··· EXCERPTED DATA ···

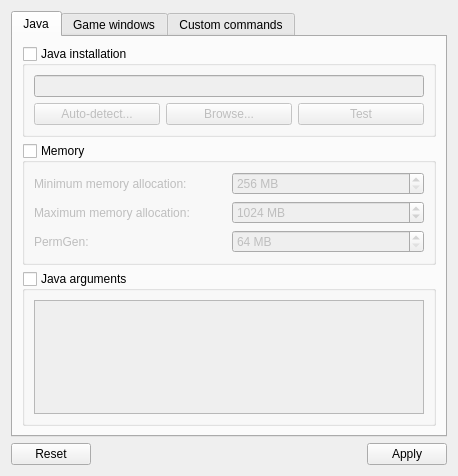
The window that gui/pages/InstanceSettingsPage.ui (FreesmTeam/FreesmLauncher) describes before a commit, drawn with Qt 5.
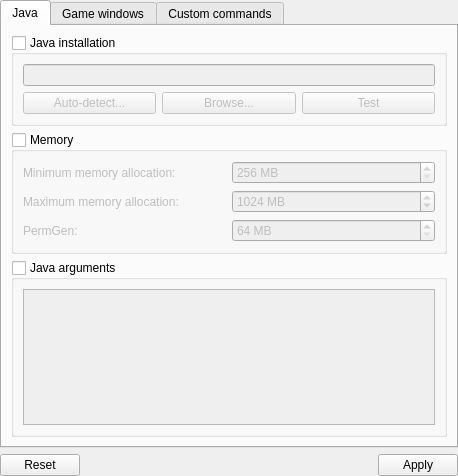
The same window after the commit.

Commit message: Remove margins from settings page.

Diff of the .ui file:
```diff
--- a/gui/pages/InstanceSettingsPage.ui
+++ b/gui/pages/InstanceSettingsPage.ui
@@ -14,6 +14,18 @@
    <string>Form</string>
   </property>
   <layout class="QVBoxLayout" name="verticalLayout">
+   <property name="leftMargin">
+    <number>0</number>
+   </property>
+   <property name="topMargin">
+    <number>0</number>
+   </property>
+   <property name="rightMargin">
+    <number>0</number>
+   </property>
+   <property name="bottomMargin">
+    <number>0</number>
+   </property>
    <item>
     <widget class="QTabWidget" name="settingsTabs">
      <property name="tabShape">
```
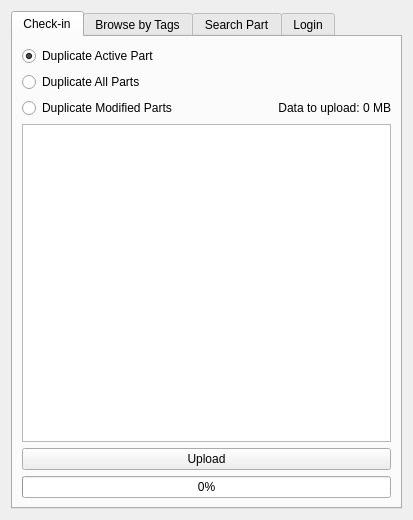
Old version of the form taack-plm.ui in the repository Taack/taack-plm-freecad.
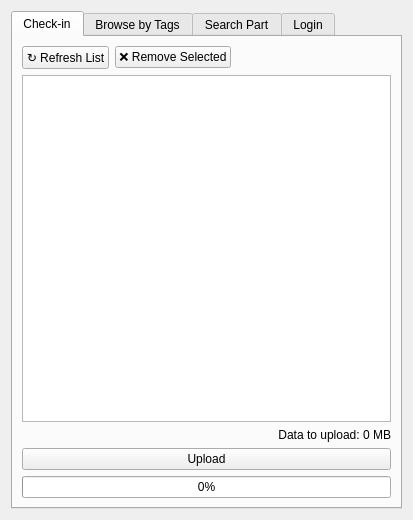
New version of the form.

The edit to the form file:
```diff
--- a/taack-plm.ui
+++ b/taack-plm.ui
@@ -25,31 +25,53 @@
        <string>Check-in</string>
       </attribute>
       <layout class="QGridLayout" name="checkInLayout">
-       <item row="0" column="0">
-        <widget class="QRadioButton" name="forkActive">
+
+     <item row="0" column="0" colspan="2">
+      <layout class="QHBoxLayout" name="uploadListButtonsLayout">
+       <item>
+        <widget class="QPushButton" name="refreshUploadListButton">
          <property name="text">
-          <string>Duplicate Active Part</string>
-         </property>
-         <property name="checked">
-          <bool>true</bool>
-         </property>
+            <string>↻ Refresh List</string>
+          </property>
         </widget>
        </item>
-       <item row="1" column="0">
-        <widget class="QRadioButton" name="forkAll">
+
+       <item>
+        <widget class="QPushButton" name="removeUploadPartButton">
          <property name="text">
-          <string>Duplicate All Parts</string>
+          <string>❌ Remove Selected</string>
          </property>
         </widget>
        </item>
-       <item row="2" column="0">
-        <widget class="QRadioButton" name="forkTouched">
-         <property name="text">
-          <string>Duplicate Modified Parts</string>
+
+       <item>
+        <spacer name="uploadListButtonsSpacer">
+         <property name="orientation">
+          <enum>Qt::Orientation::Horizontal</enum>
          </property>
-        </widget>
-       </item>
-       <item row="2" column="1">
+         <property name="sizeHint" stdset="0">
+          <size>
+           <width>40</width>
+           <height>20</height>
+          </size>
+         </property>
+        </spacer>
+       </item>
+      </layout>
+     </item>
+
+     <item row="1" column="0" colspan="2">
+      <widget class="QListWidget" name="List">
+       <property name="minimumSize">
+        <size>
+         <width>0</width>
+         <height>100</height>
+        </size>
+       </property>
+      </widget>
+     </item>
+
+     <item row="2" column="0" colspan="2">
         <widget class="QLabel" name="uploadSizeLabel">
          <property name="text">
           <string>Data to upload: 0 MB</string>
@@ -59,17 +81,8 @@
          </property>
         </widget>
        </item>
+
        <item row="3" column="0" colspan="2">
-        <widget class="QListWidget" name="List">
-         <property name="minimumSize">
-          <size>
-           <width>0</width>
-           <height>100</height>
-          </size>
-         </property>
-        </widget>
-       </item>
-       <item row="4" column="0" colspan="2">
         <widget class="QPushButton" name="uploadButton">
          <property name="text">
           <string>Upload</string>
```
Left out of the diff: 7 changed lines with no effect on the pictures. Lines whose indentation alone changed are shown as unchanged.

···

- DIRECTIONS -
Copy out every entry above, character for character, excluding pictures.

- RESULT OF THIS EXERCISE -
The window that gui/pages/InstanceSettingsPage.ui (FreesmTeam/FreesmLauncher) describes before a commit, drawn with Qt 5.
The same window after the commit.

Commit message: Remove margins from settings page.

Diff of the .ui file:
```diff
--- a/gui/pages/InstanceSettingsPage.ui
+++ b/gui/pages/InstanceSettingsPage.ui
@@ -14,6 +14,18 @@
    <string>Form</string>
   </property>
   <layout class="QVBoxLayout" name="verticalLayout">
+   <property name="leftMargin">
+    <number>0</number>
+   </property>
+   <property name="topMargin">
+    <number>0</number>
+   </property>
+   <property name="rightMargin">
+    <number>0</number>
+   </property>
+   <property name="bottomMargin">
+    <number>0</number>
+   </property>
    <item>
     <widget class="QTabWidget" name="settingsTabs">
      <property name="tabShape">
```
Old version of the form taack-plm.ui in the repository Taack/taack-plm-freecad.
New version of the form.

The edit to the form file:
```diff
--- a/taack-plm.ui
+++ b/taack-plm.ui
@@ -25,31 +25,53 @@
        <string>Check-in</string>
       </attribute>
       <layout class="QGridLayout" name="checkInLayout">
-       <item row="0" column="0">
-        <widget class="QRadioButton" name="forkActive">
+
+     <item row="0" column="0" colspan="2">
+      <layout class="QHBoxLayout" name="uploadListButtonsLayout">
+       <item>
+        <widget class="QPushButton" name="refreshUploadListButton">
          <property name="text">
-          <string>Duplicate Active Part</string>
-         </property>
-         <property name="checked">
-          <bool>true</bool>
-         </property>
+            <string>↻ Refresh List</string>
+          </property>
         </widget>
        </item>
-       <item row="1" column="0">
-        <widget class="QRadioButton" name="forkAll">
+
+       <item>
+        <widget class="QPushButton" name="removeUploadPartButton">
          <property name="text">
-          <string>Duplicate All Parts</string>
+          <string>❌ Remove Selected</string>
          </property>
         </widget>
        </item>
-       <item row="2" column="0">
-        <widget class="QRadioButton" name="forkTouched">
-         <property name="text">
-          <string>Duplicate Modified Parts</string>
+
+       <item>
+        <spacer name="uploadListButtonsSpacer">
+         <property name="orientation">
+          <enum>Qt::Orientation::Horizontal</enum>
          </property>
-        </widget>
-       </item>
-       <item row="2" column="1">
+         <property name="sizeHint" stdset="0">
+          <size>
+           <width>40</width>
+           <height>20</height>
+          </size>
+         </property>
+        </spacer>
+       </item>
+      </layout>
+     </item>
+
+     <item row="1" column="0" colspan="2">
+      <widget class="QListWidget" name="List">
+       <property name="minimumSize">
+        <size>
+         <width>0</width>
+         <height>100</height>
+        </size>
+       </property>
+      </widget>
+     </item>
+
+     <item row="2" column="0" colspan="2">
         <widget class="QLabel" name="uploadSizeLabel">
          <property name="text">
           <string>Data to upload: 0 MB</string>
@@ -59,17 +81,8 @@
          </property>
         </widget>
        </item>
+
        <item row="3" column="0" colspan="2">
-        <widget class="QListWidget" name="List">
-         <property name="minimumSize">
-          <size>
-           <width>0</width>
-           <height>100</height>
-          </size>
-         </property>
-        </widget>
-       </item>
-       <item row="4" column="0" colspan="2">
         <widget class="QPushButton" name="uploadButton">
          <property name="text">
           <string>Upload</string>
```
Left out of the diff: 7 changed lines with no effect on the pictures. Lines whose indentation alone changed are shown as unchanged.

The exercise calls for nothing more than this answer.